● Instructions to follow: Wherever the word "main" occurs in the listing below, copy that whole line.

● Supplied material:
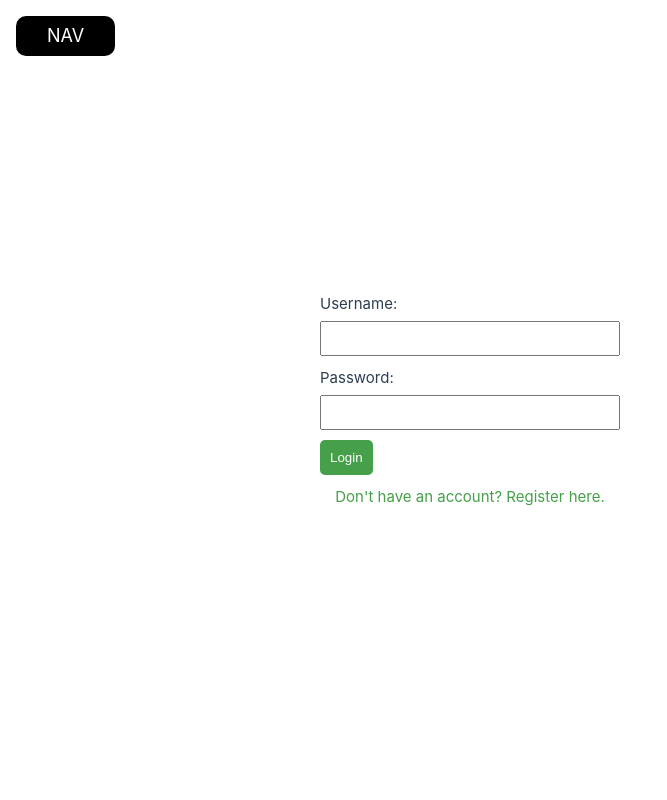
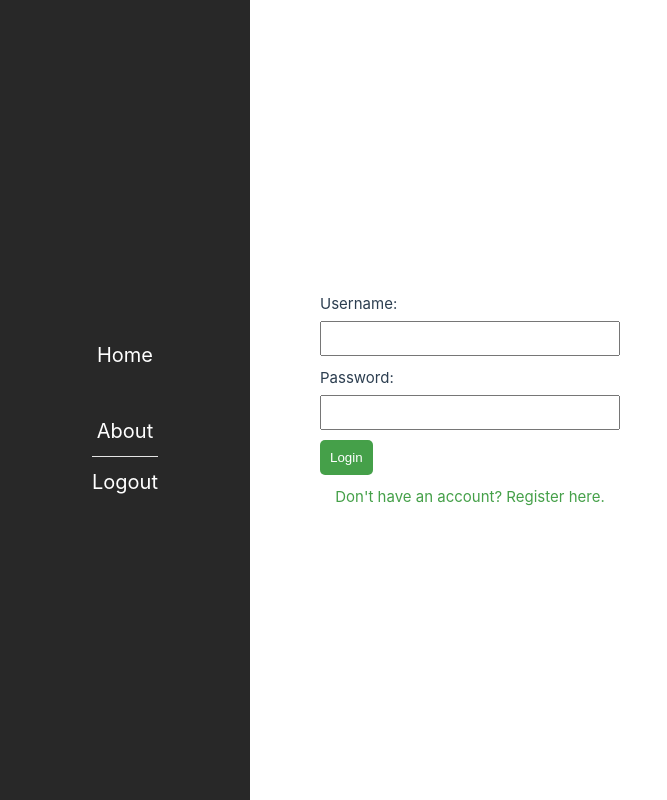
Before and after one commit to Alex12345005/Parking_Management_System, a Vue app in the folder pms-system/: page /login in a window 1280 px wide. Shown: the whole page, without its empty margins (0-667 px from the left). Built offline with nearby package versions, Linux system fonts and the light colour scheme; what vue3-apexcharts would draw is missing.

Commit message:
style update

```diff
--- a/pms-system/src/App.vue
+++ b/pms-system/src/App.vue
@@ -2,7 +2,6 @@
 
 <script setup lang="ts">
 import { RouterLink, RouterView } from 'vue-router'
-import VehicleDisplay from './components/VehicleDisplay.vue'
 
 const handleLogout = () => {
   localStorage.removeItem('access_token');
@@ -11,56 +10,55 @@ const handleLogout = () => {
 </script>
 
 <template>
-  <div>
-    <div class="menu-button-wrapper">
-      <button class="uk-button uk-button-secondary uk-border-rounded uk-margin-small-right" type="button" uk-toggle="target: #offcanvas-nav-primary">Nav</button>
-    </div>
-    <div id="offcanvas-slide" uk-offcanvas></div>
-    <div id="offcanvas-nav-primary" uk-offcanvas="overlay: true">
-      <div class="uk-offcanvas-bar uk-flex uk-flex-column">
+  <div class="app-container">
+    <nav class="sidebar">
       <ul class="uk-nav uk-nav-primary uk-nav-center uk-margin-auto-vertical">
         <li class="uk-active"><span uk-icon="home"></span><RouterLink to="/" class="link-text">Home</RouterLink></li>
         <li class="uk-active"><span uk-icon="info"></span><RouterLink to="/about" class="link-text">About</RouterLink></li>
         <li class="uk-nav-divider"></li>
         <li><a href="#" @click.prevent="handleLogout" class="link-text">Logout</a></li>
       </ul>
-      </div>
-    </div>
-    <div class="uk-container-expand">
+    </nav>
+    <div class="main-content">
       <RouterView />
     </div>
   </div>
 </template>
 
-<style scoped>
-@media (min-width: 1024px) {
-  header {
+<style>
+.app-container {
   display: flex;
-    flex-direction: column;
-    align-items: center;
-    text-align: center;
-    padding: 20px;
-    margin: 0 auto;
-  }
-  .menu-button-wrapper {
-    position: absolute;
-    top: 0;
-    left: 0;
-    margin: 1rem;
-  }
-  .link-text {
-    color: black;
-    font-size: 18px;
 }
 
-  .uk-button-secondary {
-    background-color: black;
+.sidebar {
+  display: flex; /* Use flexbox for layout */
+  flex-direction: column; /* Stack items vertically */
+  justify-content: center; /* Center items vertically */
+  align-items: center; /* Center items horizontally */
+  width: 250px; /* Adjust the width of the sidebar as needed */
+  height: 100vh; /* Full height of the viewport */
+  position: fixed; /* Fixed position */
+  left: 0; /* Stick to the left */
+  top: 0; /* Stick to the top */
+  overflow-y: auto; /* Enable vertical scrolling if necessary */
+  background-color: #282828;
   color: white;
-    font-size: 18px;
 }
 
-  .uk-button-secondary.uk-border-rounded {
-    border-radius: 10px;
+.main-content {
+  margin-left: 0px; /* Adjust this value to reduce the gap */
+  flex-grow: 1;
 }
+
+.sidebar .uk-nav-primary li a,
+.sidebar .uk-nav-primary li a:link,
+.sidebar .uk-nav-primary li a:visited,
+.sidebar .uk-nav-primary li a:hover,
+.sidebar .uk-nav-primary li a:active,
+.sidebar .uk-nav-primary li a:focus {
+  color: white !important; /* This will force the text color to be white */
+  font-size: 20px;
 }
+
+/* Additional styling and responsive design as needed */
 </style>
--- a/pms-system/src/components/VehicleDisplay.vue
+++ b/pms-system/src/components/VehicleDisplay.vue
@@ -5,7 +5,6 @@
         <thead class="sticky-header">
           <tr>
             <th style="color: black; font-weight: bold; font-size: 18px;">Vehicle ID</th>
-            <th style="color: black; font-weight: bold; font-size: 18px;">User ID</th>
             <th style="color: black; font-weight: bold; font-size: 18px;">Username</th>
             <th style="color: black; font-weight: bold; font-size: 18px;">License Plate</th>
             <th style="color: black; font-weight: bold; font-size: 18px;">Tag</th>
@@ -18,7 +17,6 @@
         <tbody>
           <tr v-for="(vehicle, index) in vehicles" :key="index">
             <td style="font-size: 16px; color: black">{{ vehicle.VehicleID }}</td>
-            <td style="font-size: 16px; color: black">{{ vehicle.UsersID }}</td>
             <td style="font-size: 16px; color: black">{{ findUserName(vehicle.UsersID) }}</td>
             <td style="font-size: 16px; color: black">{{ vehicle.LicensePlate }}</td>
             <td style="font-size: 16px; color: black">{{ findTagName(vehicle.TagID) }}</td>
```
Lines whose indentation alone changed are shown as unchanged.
---
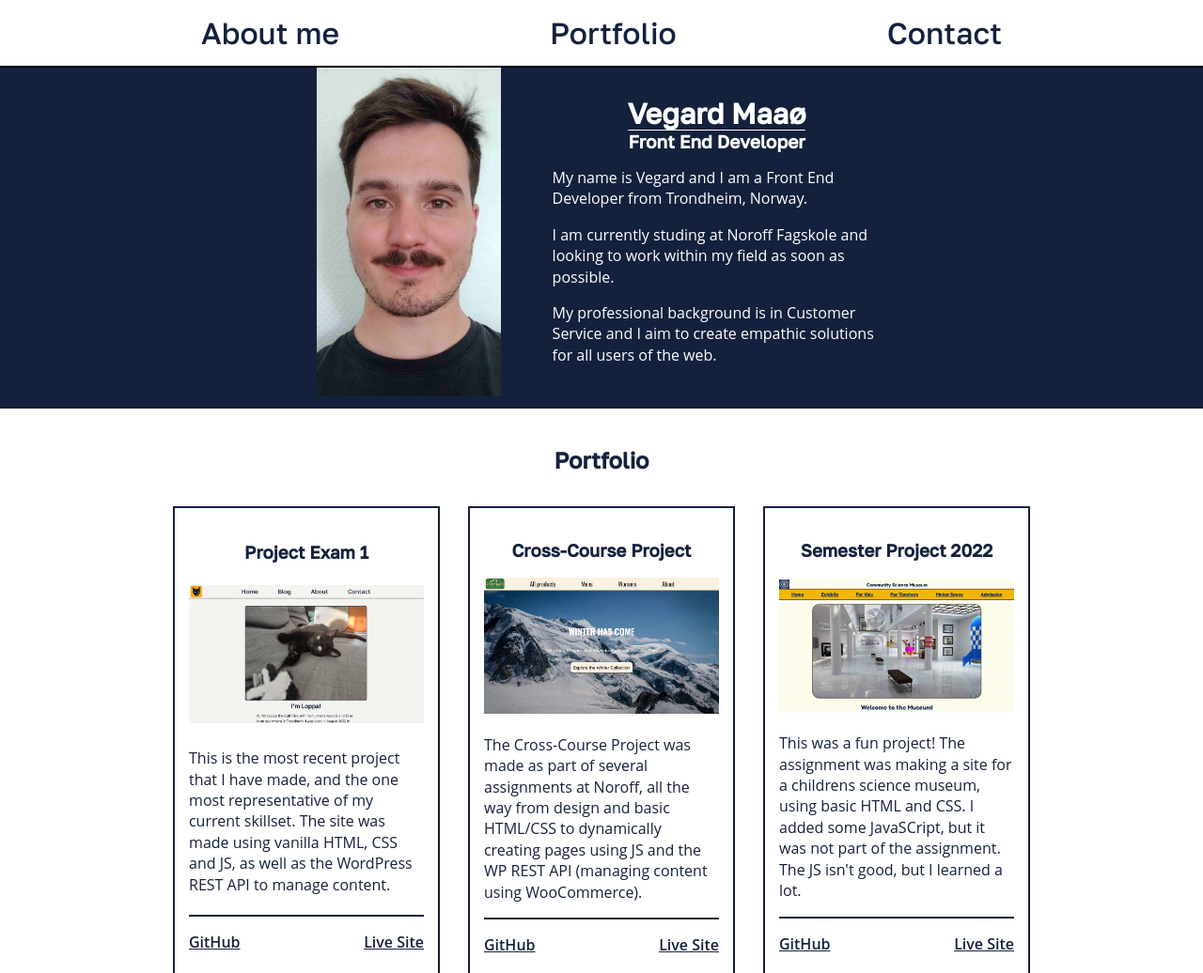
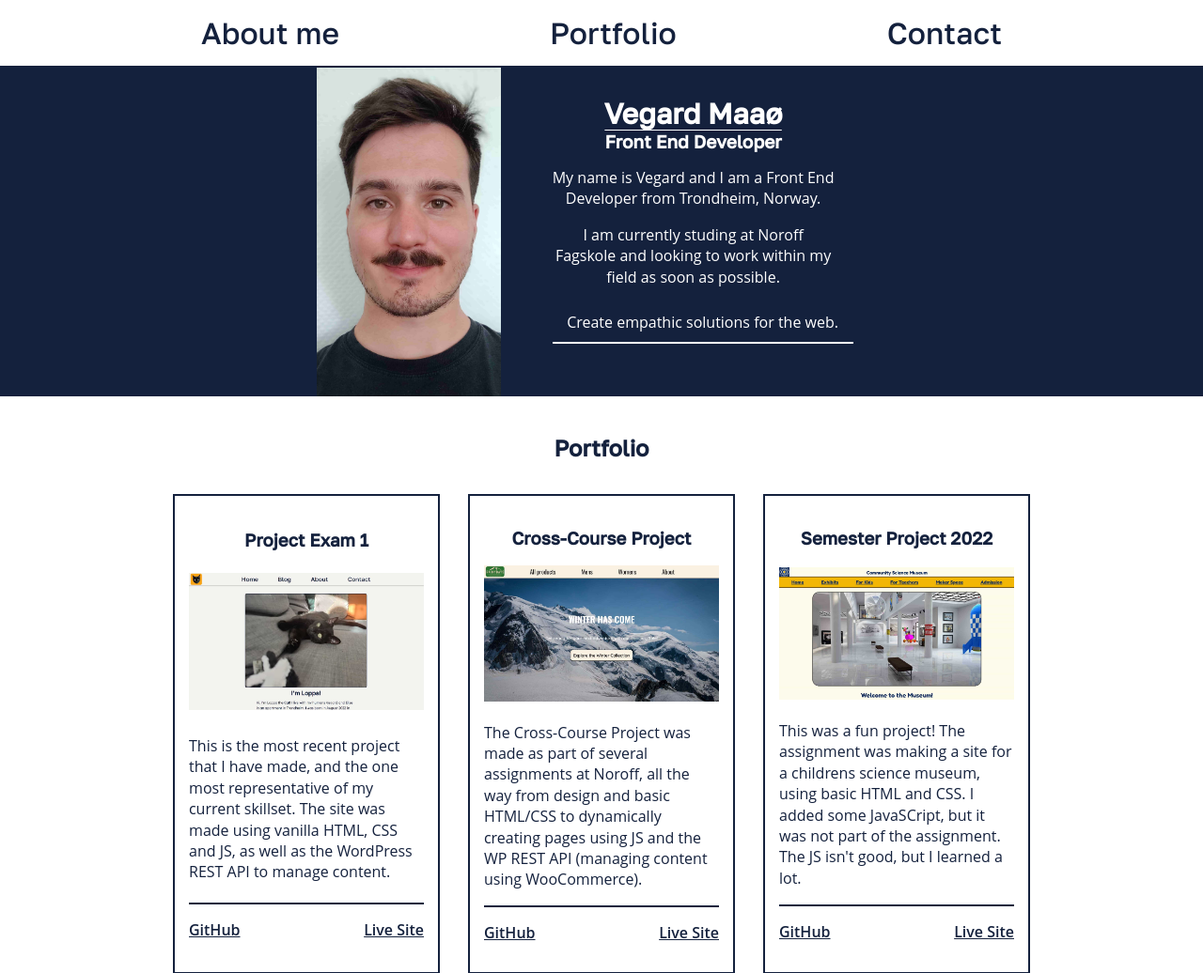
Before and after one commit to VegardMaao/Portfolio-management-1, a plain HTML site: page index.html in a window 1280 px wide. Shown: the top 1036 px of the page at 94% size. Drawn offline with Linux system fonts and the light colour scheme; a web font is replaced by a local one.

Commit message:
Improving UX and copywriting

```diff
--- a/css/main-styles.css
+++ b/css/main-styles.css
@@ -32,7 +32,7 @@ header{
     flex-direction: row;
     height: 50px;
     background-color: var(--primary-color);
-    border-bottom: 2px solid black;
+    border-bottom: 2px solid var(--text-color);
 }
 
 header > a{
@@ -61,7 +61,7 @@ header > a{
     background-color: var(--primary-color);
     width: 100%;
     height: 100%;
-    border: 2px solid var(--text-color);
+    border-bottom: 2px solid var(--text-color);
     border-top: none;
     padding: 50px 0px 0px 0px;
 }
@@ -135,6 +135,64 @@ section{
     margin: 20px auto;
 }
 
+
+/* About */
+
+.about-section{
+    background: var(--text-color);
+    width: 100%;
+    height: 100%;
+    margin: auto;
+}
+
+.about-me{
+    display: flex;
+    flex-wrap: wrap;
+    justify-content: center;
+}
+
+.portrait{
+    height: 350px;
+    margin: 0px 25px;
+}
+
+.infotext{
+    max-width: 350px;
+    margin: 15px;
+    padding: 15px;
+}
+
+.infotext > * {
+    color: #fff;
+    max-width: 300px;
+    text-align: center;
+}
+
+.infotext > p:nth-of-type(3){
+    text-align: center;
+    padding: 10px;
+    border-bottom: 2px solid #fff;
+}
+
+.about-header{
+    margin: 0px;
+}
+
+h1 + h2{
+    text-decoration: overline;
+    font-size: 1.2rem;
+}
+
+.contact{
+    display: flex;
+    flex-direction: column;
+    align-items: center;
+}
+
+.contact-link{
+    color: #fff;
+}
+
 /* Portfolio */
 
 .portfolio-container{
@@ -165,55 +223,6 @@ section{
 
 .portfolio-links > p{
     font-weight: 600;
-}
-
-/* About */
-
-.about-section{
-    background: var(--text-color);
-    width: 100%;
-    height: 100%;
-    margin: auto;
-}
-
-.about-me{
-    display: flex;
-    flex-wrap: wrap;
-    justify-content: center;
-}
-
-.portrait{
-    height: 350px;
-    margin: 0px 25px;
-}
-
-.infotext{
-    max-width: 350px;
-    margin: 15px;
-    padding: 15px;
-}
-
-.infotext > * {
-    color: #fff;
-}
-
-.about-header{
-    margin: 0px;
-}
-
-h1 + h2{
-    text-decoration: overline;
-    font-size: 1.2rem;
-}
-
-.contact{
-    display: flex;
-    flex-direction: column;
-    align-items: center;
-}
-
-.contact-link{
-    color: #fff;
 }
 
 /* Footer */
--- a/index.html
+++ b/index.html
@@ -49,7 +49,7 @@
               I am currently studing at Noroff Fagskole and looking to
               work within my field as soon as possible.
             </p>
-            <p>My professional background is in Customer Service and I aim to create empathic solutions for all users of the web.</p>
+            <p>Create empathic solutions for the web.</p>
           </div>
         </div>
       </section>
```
---
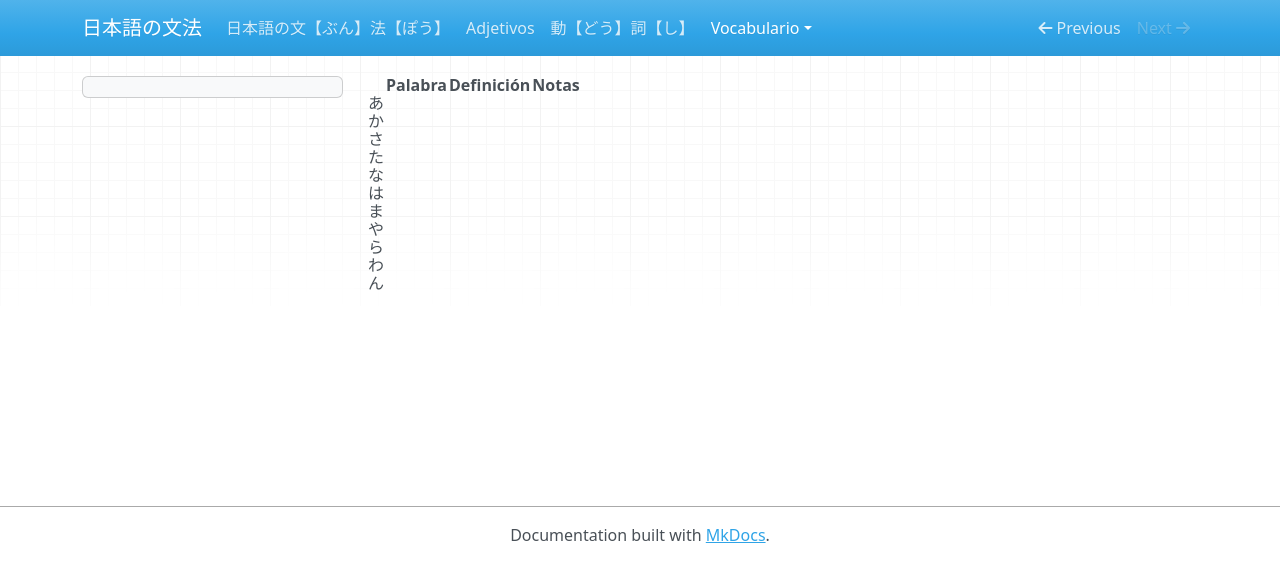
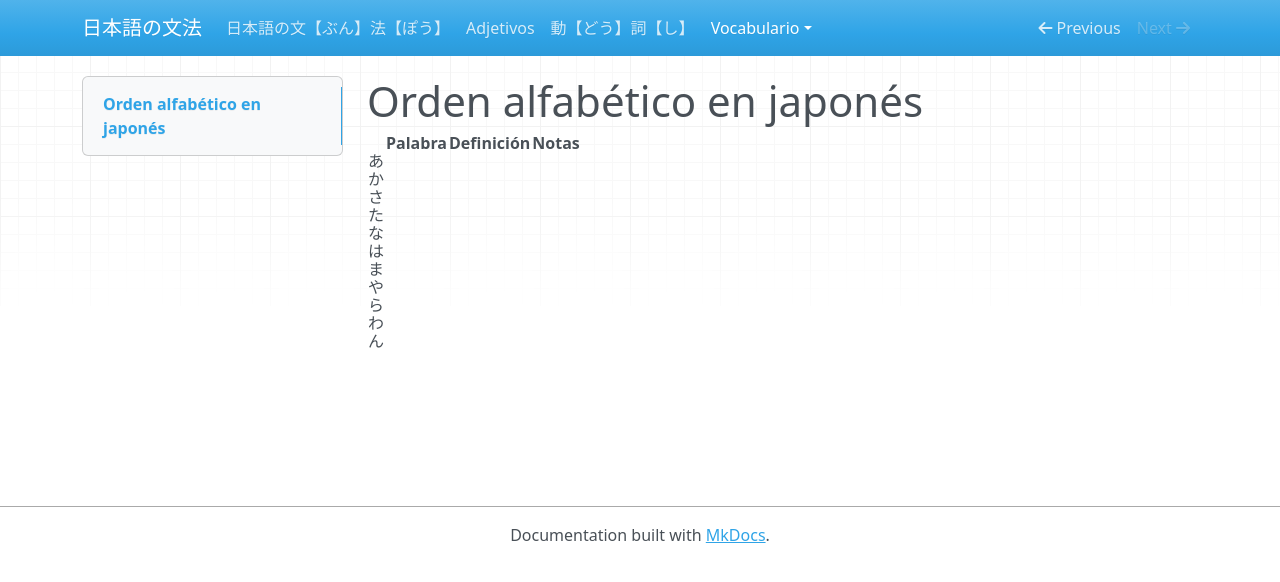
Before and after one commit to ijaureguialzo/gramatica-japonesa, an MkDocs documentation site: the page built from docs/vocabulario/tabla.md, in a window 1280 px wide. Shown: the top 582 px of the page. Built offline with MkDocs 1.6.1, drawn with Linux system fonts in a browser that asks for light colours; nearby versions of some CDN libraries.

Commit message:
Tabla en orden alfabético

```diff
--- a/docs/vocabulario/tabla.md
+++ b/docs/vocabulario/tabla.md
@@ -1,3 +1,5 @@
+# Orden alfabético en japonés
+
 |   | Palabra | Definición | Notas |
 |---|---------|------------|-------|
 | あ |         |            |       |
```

● Written answer:
+    <div class="main-content">
+.main-content {
--- a/css/main-styles.css
+++ b/css/main-styles.css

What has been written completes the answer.